"Getting up at 4:15 AM to start working out at 4:45, it is a strange thing but somehow you get to where your body craves it and needs it. And you start enjoying it. Enjoying the camaraderie and enjoying Coach Paul. And it just becomes a part of your life. It becomes a life style change versus exercise," Neely said.
Coach Paul is, Paul LaCoste a former pro football player and hard nosed creator of the Fit 4 Change program.
One third of Mississippi adults are obese and Mississippi has the highest rate of childhood obesity in the country. That is why LaCoste says he is passionate about pushing people to improve their lives and health through vigorous exercise.
"Its challenging yourself everyday to be the best you can be and taking your life to the next level. And by the next level I mean your religious beliefs, you work, your work ethic, your family life, your workouts and nutrition. Everything you do in your life, take it to that next leave," LaCoste said.
Some experts estimate that obesity costs the state around one billion dollar a year in medical expenses, a figure that is expected to balloon before the end of the decade. When LaCoste ran the program during the last legislative session he helped people lose more than 14-hundred pounds...and this year they have doubled that weight loss total.
"I wanted to help our state. This has been a passion of mine for many, many years. It is something that will change a state and eventually change a whole country's perception of a state," LaCoste said.
The people in the program are divided into teams. team house, team senate, team barbour, team state and team Mississippi. The goal is to lose more weight than the other group.
John Hines is a representative from Greenville who is also nearing his 100 pound weight loss point. Hines says he never thought about how big he was getting because his weight didn't interfere with his life. But since he lost the weight he says he has re-captured his youth.
"My ability to endure longer. My stress level is lower. Its just the whole nine yards overall is just a better perspective on life. I have been able to encourage others because I didn't know how many people were watching me and became encourage to start becoming health conscious," Hines said.
Representative Herb Frierson took what he learned during the first Fit 4 Change back to his home in Poplarville.
"I taught my own classes in Poplarville. Trained about 43 people that lost about 400 pounds," Frierson said.
Most are wearing gym shorts and tee-shirts, but Darryl Neely is fitted with a 60-pound weight vest and carrying another 30 pound free weight to recreate how much he used to weigh.
"It feels crazy. I don't remember being this heavy," Neely said.
Every Friday is weigh in day and this Friday Neely hopes to have crossed the 100 pound weight loss mark. The gym grows quite as Neely steps up to the scale.
101 pounds lost and counting.
BACK TO TOP
CommentsMPB will not tolerate obscenities, threats/personal attacks, hate speech, material that is ethnically or racially offensive, abusive comments, comments off topic and spam, to name a few. You can see a complete list of the MPB guidelines by viewing our terms of service.
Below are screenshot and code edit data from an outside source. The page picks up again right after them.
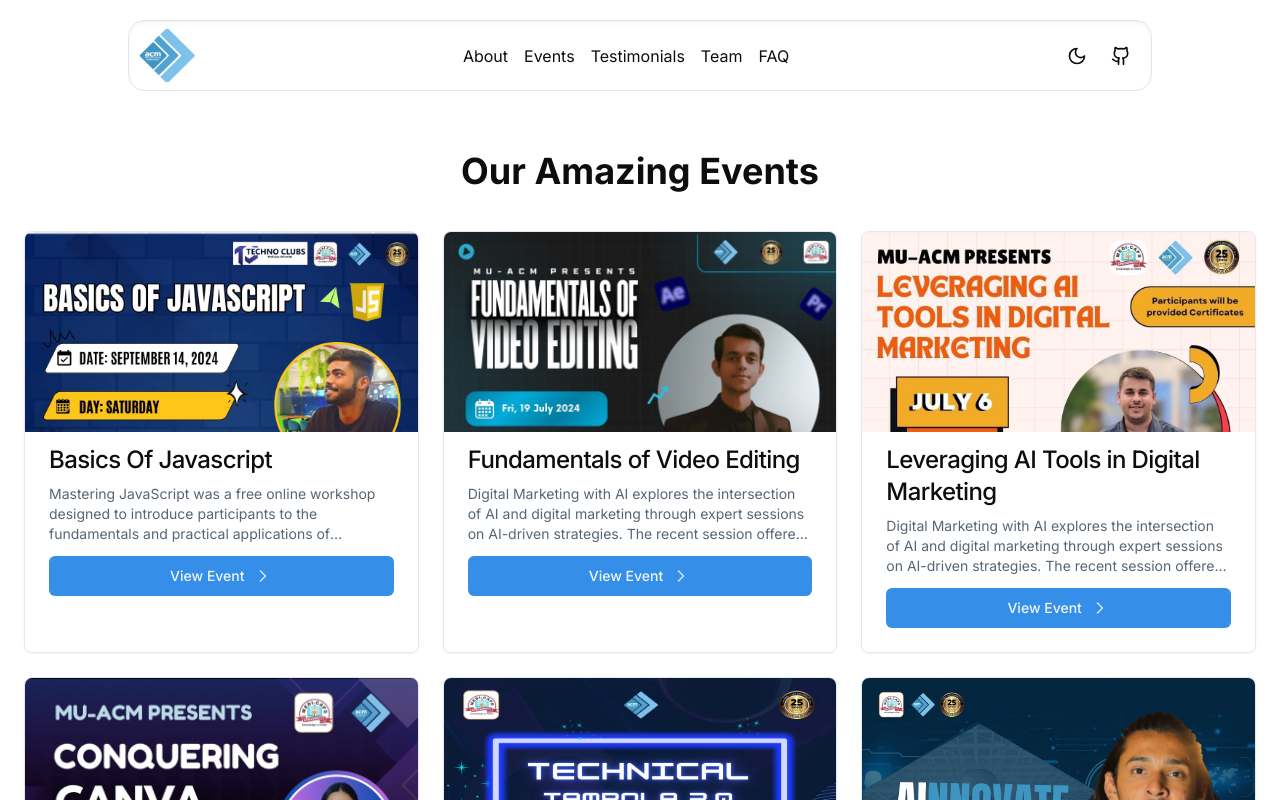
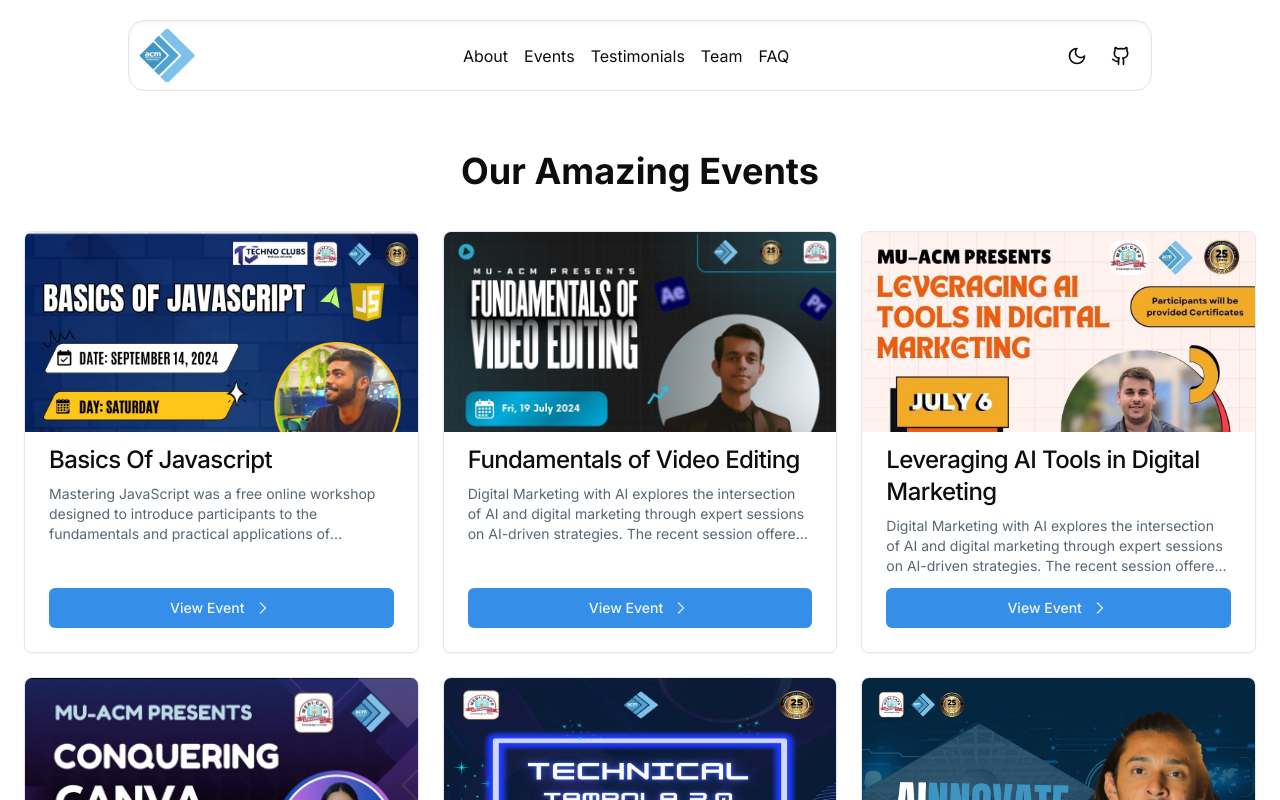
Before and after one commit to Ashpara10/acm-website, a Next.js app: page /events in a window 1280 px wide. Shown: the top 800 px of the page. Built offline with nearby package versions, Linux system fonts and the light colour scheme.

Commit message:
Event Card button Css fix

```diff
--- a/src/components/event-card.tsx
+++ b/src/components/event-card.tsx
@@ -19,7 +19,7 @@
         <div className="h-full max-h-[200px] overflow-hidden w-full">
           <Image
             src={cover}
-            alt=""
+            alt="Event cover image"
             className="aspect-square w-full"
             width={300}
             height={300}
@@ -27,14 +27,16 @@
           />
         </div>
       </CardHeader>
-      <CardContent className="pt-3 bg-inherit h-full">
+      <CardContent className="pt-3 bg-inherit h-full flex flex-col">
+        <div className="flex-grow">
           <CardTitle className="text-2xl font-medium line-clamp-2">
             {title}
           </CardTitle>
           <CardDescription className="mt-2">
             <p className="line-clamp-3">{description}</p>
           </CardDescription>
-        <Link href={`/events/${id}`} className="justify-self-end">
+        </div>
+        <Link href={`/events/${id}`} className="mt-auto">
           <Button className="w-full mt-3">
             View Event <ChevronRight className="size-5 ml-2 opacity-80" />
           </Button>
@@ -43,4 +45,5 @@
     </Card>
   );
 };
+
 export default EventCard;
```
Lines whose indentation alone changed are shown as unchanged.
If you spot a comment you think violates these guidelines, report it to the moderators by clicking "x" next to the comment, then "report”. MPB reserves the right to adjust these guidelines. If you have a suggestion, please contact us.
BACK TO TOP